Screenshot and code edit data:
▬▬▬▬▬▬▬▬▬▬

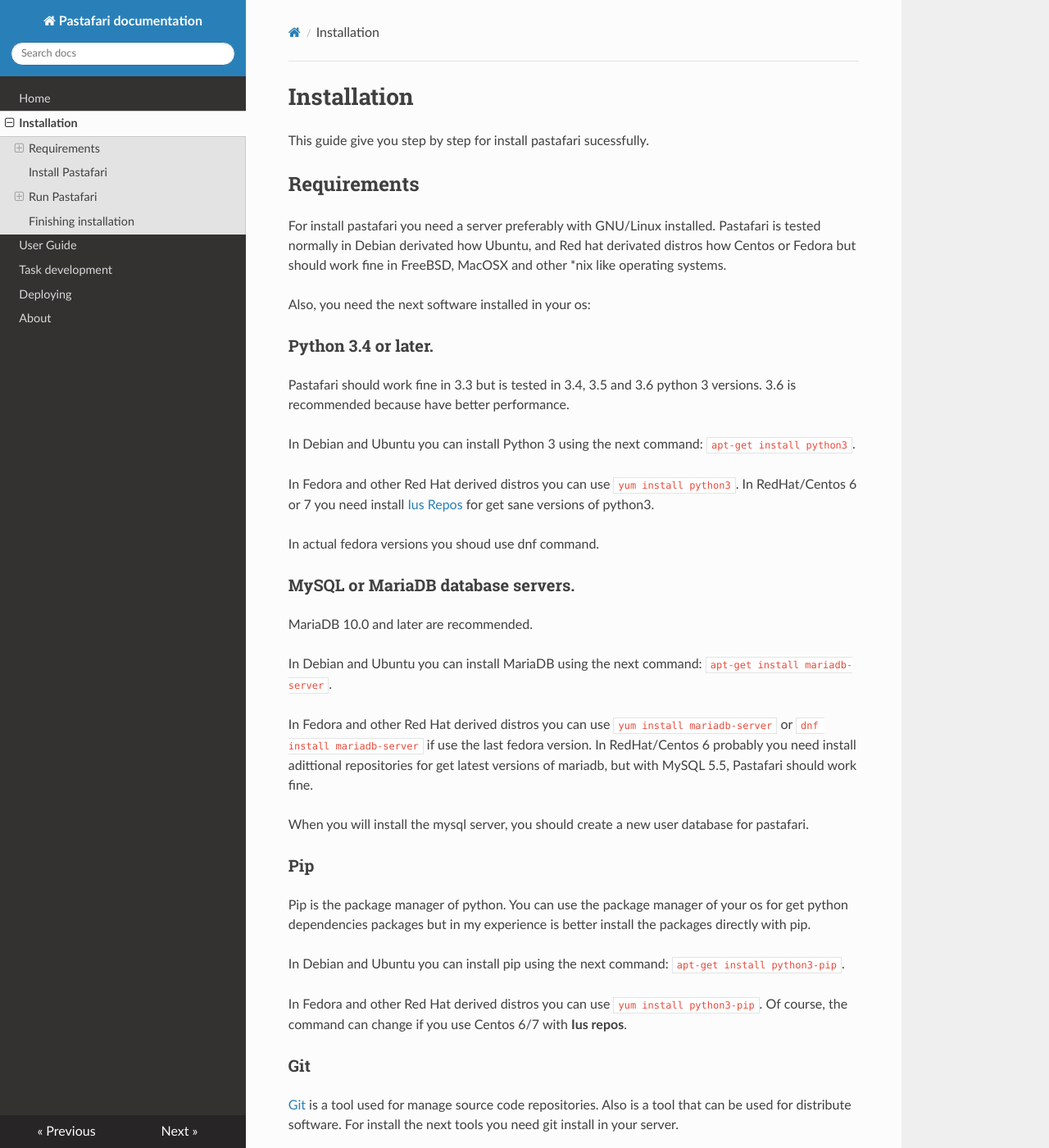
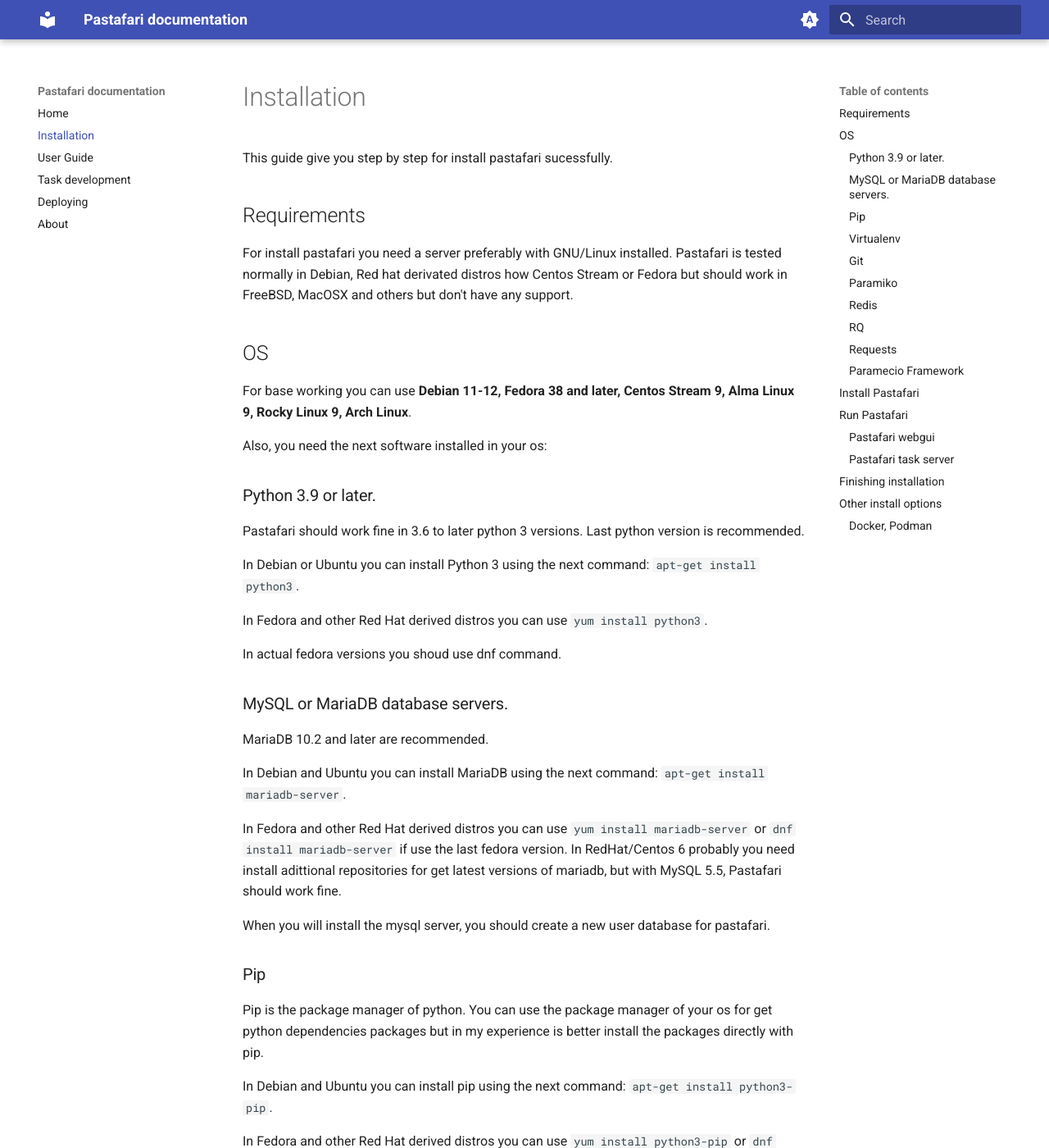
Before and after one commit to paramecio/pastafaridocs, an MkDocs documentation site: the page built from docs/install.md, in a window 1280 px wide and 1400 px high. Shown: the whole window at 82% size. Built offline with MkDocs 1.6.1 and Material for MkDocs 9.7.7, drawn with Linux system fonts in a browser that asks for light colours; nearby versions of some CDN libraries; old or Windows-style settings are respelled for this version of MkDocs; some of the changed text lies outside the part shown.

Commit message:
Fixes for pstafari2

```diff
--- a/docs/install.md
+++ b/docs/install.md
@@ -4,23 +4,27 @@ This guide give you step by step for install pastafari sucessfully.
 
 ## Requirements
 
-For install pastafari you need a server preferably with GNU/Linux installed. Pastafari is tested normally in Debian derivated how Ubuntu, and Red hat derivated distros how Centos or Fedora but should work fine in FreeBSD, MacOSX and other *nix like operating systems.
+For install pastafari you need a server preferably with GNU/Linux installed. Pastafari is tested normally in Debian, Red hat derivated distros how Centos Stream or Fedora but should work in FreeBSD, MacOSX and others but don't have any support.
+
+## OS
+
+For base working you can use **Debian 11-12, Fedora 38 and later, Centos Stream 9, Alma Linux 9, Rocky Linux 9, Arch Linux**.
 
 Also, you need the next software installed  in  your os:
 
-### Python 3.4 or later.
+### Python 3.9 or later.
 
-Pastafari should work fine in 3.3 but is tested in 3.4, 3.5 and 3.6 python 3 versions. 3.6 is recommended because have better performance.
+Pastafari should work fine in 3.6 to later python 3 versions. Last python version is recommended.
 
-In Debian and Ubuntu you can install Python 3 using the next command: `apt-get install python3`.
+In Debian or Ubuntu you can install Python 3 using the next command: `apt-get install python3`.
 
-In Fedora and other Red Hat derived distros you can use `yum install python3`. In RedHat/Centos 6 or 7 you need install [Ius Repos](https://ius.io/GettingStarted/) for get sane versions of python3.
+In Fedora and other Red Hat derived distros you can use `yum install python3`.
 
 In actual fedora versions you shoud use dnf command.
 
 ### MySQL or MariaDB database servers.
 
-MariaDB 10.0 and later are recommended.
+MariaDB 10.2 and later are recommended.
 
 In Debian and Ubuntu you can install MariaDB using the next command: `apt-get install mariadb-server`.
 
@@ -35,7 +39,9 @@ Pip is the package manager of python. You can use the package manager of your os
 
 In Debian and Ubuntu you can install pip using the next command: `apt-get install python3-pip`.
 
-In Fedora and other Red Hat derived distros you can use `yum install python3-pip`. Of course, the command can change if you use Centos 6/7 with **Ius repos**.
+In Fedora and other Red Hat derived distros you can use `yum install python3-pip` or `dnf install python3-pip`.
+
+### Virtualenv
 
 ### Git
 
@@ -53,13 +59,17 @@ Install it with:
 
 `pip3 install paramiko`
 
-### Gevent
+### Redis
 
-Gevent is a python module used for get async improvements in your python scripts. Pastafari use it in the task ssh part.
+Redis is a database that can be used for caching things. Also can be used for send messages to other applications. Pastafari use it for send message to RQ server
+
+### RQ
+
+RQ is a python module used for get async improvements in your python scripts. Pastafari use it in the task ssh part.
 
 Install it with:
 
-`pip3 install gevent`
+`pip3 install rq`
 
 ### Requests
 
@@ -73,21 +83,22 @@ Install it with:
 
 Pastafari need a web framework called Paramecio. You can install this framework using the next command in your server:
 
-`pip3 install git+https://bitbucket.org/paramecio/parameciofm`
+`pip3 install git+https://git.cuchulu.com/paramecio/paramecio2fm.git`
 
 This command will install in your server paramecio framework with its dependencies.
 
-When Paramecio finish the installing, a command called `paramecio` can be used for install Pastafari.
+When Paramecio finish the installing, a command called `paramecio2` can be used for install Pastafari.
 
 ## Install Pastafari
 
 Finally, you can install pastafari with **paramecio** command:
 
-`paramecio --path site --modules https://bitbucket.org/paramecio/pastafari \
+`paramecio2 --path site --modules https://git.cuchulu.com/paramecio/pastafari2.git \
 --domain pastafari.example.com`
 
 * --path site : this parameter will install pastafari in **site** directory.
-* --modules https://github.com/paramecio/pastafari,https://github.com/paramecio/monit : this parameter will install **pastafari** and **monit** modules in paramecio from github. Of course, Pastafari is the module used how Pastafari core. Monit module is used for monitoritation tasks of servers.
+* --modules https://github.com/paramecio/pastafari: this parameter will install **pastafari** module in paramecio from our git repo.
+
 * --domain pastafari.example.com : Is the domain where pastafari webserver is located and is used for things how recovery password. Of course you need change **pastafari.example.com** for your domain.
 
 When you execute the command, a series of questions will be showed, you need answer to all questions correctly if you want that pastafari will be installed correctly. If you get error, you need make a clean installation dropping the **site** directory and database if it was created.
@@ -108,17 +119,21 @@ Enter first  in pastafari directory:
 
 Execute the next command:
 
-`python3 index.py`
+`flask run --debug`
 
 You would get this text in your terminal:
 
-`Bottle v0.12.9 server starting up (using CherryPyServer())...
-Listening on http://0.0.0.0:8080/
-Hit Ctrl-C to quit.`
+` \* Debug mode: on
+WARNING: This is a development server. Do not use it in a production deployment. Use a production WSGI server instead.
+ \* Running on http://127.0.0.1:5000
+Press CTRL+C to quit
+ \* Restarting with watchdog (inotify)
+ \* Debugger is active!
+ \* Debugger PIN: XXX-XXX-XXX`
 
 Now enter in your browser the next url:
 
-`http://localhost:8080`
+`http://localhost:5000`
 
 If you get this image:
 
@@ -136,13 +151,14 @@ Enter first in pastafari directory:
 
 Execute the next command in other terminal:
 
-`bottle.py -b 127.0.0.1:1337 --server gevent scheduler:app`
+`rq worker`
 
 If this message  is showed without errors:
 
-`Bottle v0.12.9 server starting up (using GeventServer())...
-Listening on http://127.0.0.1:1337/
-Hit Ctrl-C to quit.`
+`01:41:00 Worker rq:worker:XXXXXXXXX started with PID 111111, version 1.15.1
+01:41:00 Subscribing to channel rq:pubsub:XXXXXX
+01:41:00 *** Listening on default...
+01:41:00 Cleaning registries for queue: default`
 
 The task server was installed correctly!!!.
 
@@ -152,7 +168,7 @@ For complete deployment (booting the services in boot for example), view [this s
 
 For finish the installation you need put this url in your browser:
 
-`http://localhost:8080/admin`
+`http://localhost:5000/admin`
 
 You will get this image:
 
@@ -167,3 +183,7 @@ When you finish this step,you will be redirected to login screen. Login and fina
 **Congratulations!!! Now you have a Pastafari server working!**
 
 You can learn now how add servers, make tasks in your servers, etc.
+
+## Other install options
+
+### Docker, Podman
--- a/mkdocs.yml
+++ b/mkdocs.yml
@@ -1,9 +1,31 @@
 site_name: Pastafari documentation
-pages:
+nav:
 - Home: index.md
 - Installation: install.md
 - User Guide: userguide.md
 - Task development: taskdevelopment.md
 - Deploying: deploying.md
 - About: about.md
-theme: readthedocs
+theme:
+  name: material
+  palette:
+
+    # Palette toggle for automatic mode
+    - media: "(prefers-color-scheme)"
+      toggle:
+        icon: material/brightness-auto
+        name: Switch to light mode
+
+    # Palette toggle for light mode
+    - media: "(prefers-color-scheme: light)"
+      scheme: default
+      toggle:
+        icon: material/brightness-7
+        name: Switch to dark mode
+
+    # Palette toggle for dark mode
+    - media: "(prefers-color-scheme: dark)"
+      scheme: slate
+      toggle:
+        icon: material/brightness-4
+        name: Switch to system preference
```
Also changed, not shown: docs/index.md (+2 -2 lines).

▬▬▬▬▬▬▬▬▬▬

-- AIM OF THE TASK --
Write out each line of the data exactly; the images should be left out.

-- SOLUTION TO THIS EXERCISE --
Before and after one commit to paramecio/pastafaridocs, an MkDocs documentation site: the page built from docs/install.md, in a window 1280 px wide and 1400 px high. Shown: the whole window at 82% size. Built offline with MkDocs 1.6.1 and Material for MkDocs 9.7.7, drawn with Linux system fonts in a browser that asks for light colours; nearby versions of some CDN libraries; old or Windows-style settings are respelled for this version of MkDocs; some of the changed text lies outside the part shown.

Commit message:
Fixes for pstafari2

```diff
--- a/docs/install.md
+++ b/docs/install.md
@@ -4,23 +4,27 @@ This guide give you step by step for install pastafari sucessfully.
 
 ## Requirements
 
-For install pastafari you need a server preferably with GNU/Linux installed. Pastafari is tested normally in Debian derivated how Ubuntu, and Red hat derivated distros how Centos or Fedora but should work fine in FreeBSD, MacOSX and other *nix like operating systems.
+For install pastafari you need a server preferably with GNU/Linux installed. Pastafari is tested normally in Debian, Red hat derivated distros how Centos Stream or Fedora but should work in FreeBSD, MacOSX and others but don't have any support.
+
+## OS
+
+For base working you can use **Debian 11-12, Fedora 38 and later, Centos Stream 9, Alma Linux 9, Rocky Linux 9, Arch Linux**.
 
 Also, you need the next software installed  in  your os:
 
-### Python 3.4 or later.
+### Python 3.9 or later.
 
-Pastafari should work fine in 3.3 but is tested in 3.4, 3.5 and 3.6 python 3 versions. 3.6 is recommended because have better performance.
+Pastafari should work fine in 3.6 to later python 3 versions. Last python version is recommended.
 
-In Debian and Ubuntu you can install Python 3 using the next command: `apt-get install python3`.
+In Debian or Ubuntu you can install Python 3 using the next command: `apt-get install python3`.
 
-In Fedora and other Red Hat derived distros you can use `yum install python3`. In RedHat/Centos 6 or 7 you need install [Ius Repos](https://ius.io/GettingStarted/) for get sane versions of python3.
+In Fedora and other Red Hat derived distros you can use `yum install python3`.
 
 In actual fedora versions you shoud use dnf command.
 
 ### MySQL or MariaDB database servers.
 
-MariaDB 10.0 and later are recommended.
+MariaDB 10.2 and later are recommended.
 
 In Debian and Ubuntu you can install MariaDB using the next command: `apt-get install mariadb-server`.
 
@@ -35,7 +39,9 @@ Pip is the package manager of python. You can use the package manager of your os
 
 In Debian and Ubuntu you can install pip using the next command: `apt-get install python3-pip`.
 
-In Fedora and other Red Hat derived distros you can use `yum install python3-pip`. Of course, the command can change if you use Centos 6/7 with **Ius repos**.
+In Fedora and other Red Hat derived distros you can use `yum install python3-pip` or `dnf install python3-pip`.
+
+### Virtualenv
 
 ### Git
 
@@ -53,13 +59,17 @@ Install it with:
 
 `pip3 install paramiko`
 
-### Gevent
+### Redis
 
-Gevent is a python module used for get async improvements in your python scripts. Pastafari use it in the task ssh part.
+Redis is a database that can be used for caching things. Also can be used for send messages to other applications. Pastafari use it for send message to RQ server
+
+### RQ
+
+RQ is a python module used for get async improvements in your python scripts. Pastafari use it in the task ssh part.
 
 Install it with:
 
-`pip3 install gevent`
+`pip3 install rq`
 
 ### Requests
 
@@ -73,21 +83,22 @@ Install it with:
 
 Pastafari need a web framework called Paramecio. You can install this framework using the next command in your server:
 
-`pip3 install git+https://bitbucket.org/paramecio/parameciofm`
+`pip3 install git+https://git.cuchulu.com/paramecio/paramecio2fm.git`
 
 This command will install in your server paramecio framework with its dependencies.
 
-When Paramecio finish the installing, a command called `paramecio` can be used for install Pastafari.
+When Paramecio finish the installing, a command called `paramecio2` can be used for install Pastafari.
 
 ## Install Pastafari
 
 Finally, you can install pastafari with **paramecio** command:
 
-`paramecio --path site --modules https://bitbucket.org/paramecio/pastafari \
+`paramecio2 --path site --modules https://git.cuchulu.com/paramecio/pastafari2.git \
 --domain pastafari.example.com`
 
 * --path site : this parameter will install pastafari in **site** directory.
-* --modules https://github.com/paramecio/pastafari,https://github.com/paramecio/monit : this parameter will install **pastafari** and **monit** modules in paramecio from github. Of course, Pastafari is the module used how Pastafari core. Monit module is used for monitoritation tasks of servers.
+* --modules https://github.com/paramecio/pastafari: this parameter will install **pastafari** module in paramecio from our git repo.
+
 * --domain pastafari.example.com : Is the domain where pastafari webserver is located and is used for things how recovery password. Of course you need change **pastafari.example.com** for your domain.
 
 When you execute the command, a series of questions will be showed, you need answer to all questions correctly if you want that pastafari will be installed correctly. If you get error, you need make a clean installation dropping the **site** directory and database if it was created.
@@ -108,17 +119,21 @@ Enter first  in pastafari directory:
 
 Execute the next command:
 
-`python3 index.py`
+`flask run --debug`
 
 You would get this text in your terminal:
 
-`Bottle v0.12.9 server starting up (using CherryPyServer())...
-Listening on http://0.0.0.0:8080/
-Hit Ctrl-C to quit.`
+` \* Debug mode: on
+WARNING: This is a development server. Do not use it in a production deployment. Use a production WSGI server instead.
+ \* Running on http://127.0.0.1:5000
+Press CTRL+C to quit
+ \* Restarting with watchdog (inotify)
+ \* Debugger is active!
+ \* Debugger PIN: XXX-XXX-XXX`
 
 Now enter in your browser the next url:
 
-`http://localhost:8080`
+`http://localhost:5000`
 
 If you get this image:
 
@@ -136,13 +151,14 @@ Enter first in pastafari directory:
 
 Execute the next command in other terminal:
 
-`bottle.py -b 127.0.0.1:1337 --server gevent scheduler:app`
+`rq worker`
 
 If this message  is showed without errors:
 
-`Bottle v0.12.9 server starting up (using GeventServer())...
-Listening on http://127.0.0.1:1337/
-Hit Ctrl-C to quit.`
+`01:41:00 Worker rq:worker:XXXXXXXXX started with PID 111111, version 1.15.1
+01:41:00 Subscribing to channel rq:pubsub:XXXXXX
+01:41:00 *** Listening on default...
+01:41:00 Cleaning registries for queue: default`
 
 The task server was installed correctly!!!.
 
@@ -152,7 +168,7 @@ For complete deployment (booting the services in boot for example), view [this s
 
 For finish the installation you need put this url in your browser:
 
-`http://localhost:8080/admin`
+`http://localhost:5000/admin`
 
 You will get this image:
 
@@ -167,3 +183,7 @@ When you finish this step,you will be redirected to login screen. Login and fina
 **Congratulations!!! Now you have a Pastafari server working!**
 
 You can learn now how add servers, make tasks in your servers, etc.
+
+## Other install options
+
+### Docker, Podman
--- a/mkdocs.yml
+++ b/mkdocs.yml
@@ -1,9 +1,31 @@
 site_name: Pastafari documentation
-pages:
+nav:
 - Home: index.md
 - Installation: install.md
 - User Guide: userguide.md
 - Task development: taskdevelopment.md
 - Deploying: deploying.md
 - About: about.md
-theme: readthedocs
+theme:
+  name: material
+  palette:
+
+    # Palette toggle for automatic mode
+    - media: "(prefers-color-scheme)"
+      toggle:
+        icon: material/brightness-auto
+        name: Switch to light mode
+
+    # Palette toggle for light mode
+    - media: "(prefers-color-scheme: light)"
+      scheme: default
+      toggle:
+        icon: material/brightness-7
+        name: Switch to dark mode
+
+    # Palette toggle for dark mode
+    - media: "(prefers-color-scheme: dark)"
+      scheme: slate
+      toggle:
+        icon: material/brightness-4
+        name: Switch to system preference
```
Also changed, not shown: docs/index.md (+2 -2 lines).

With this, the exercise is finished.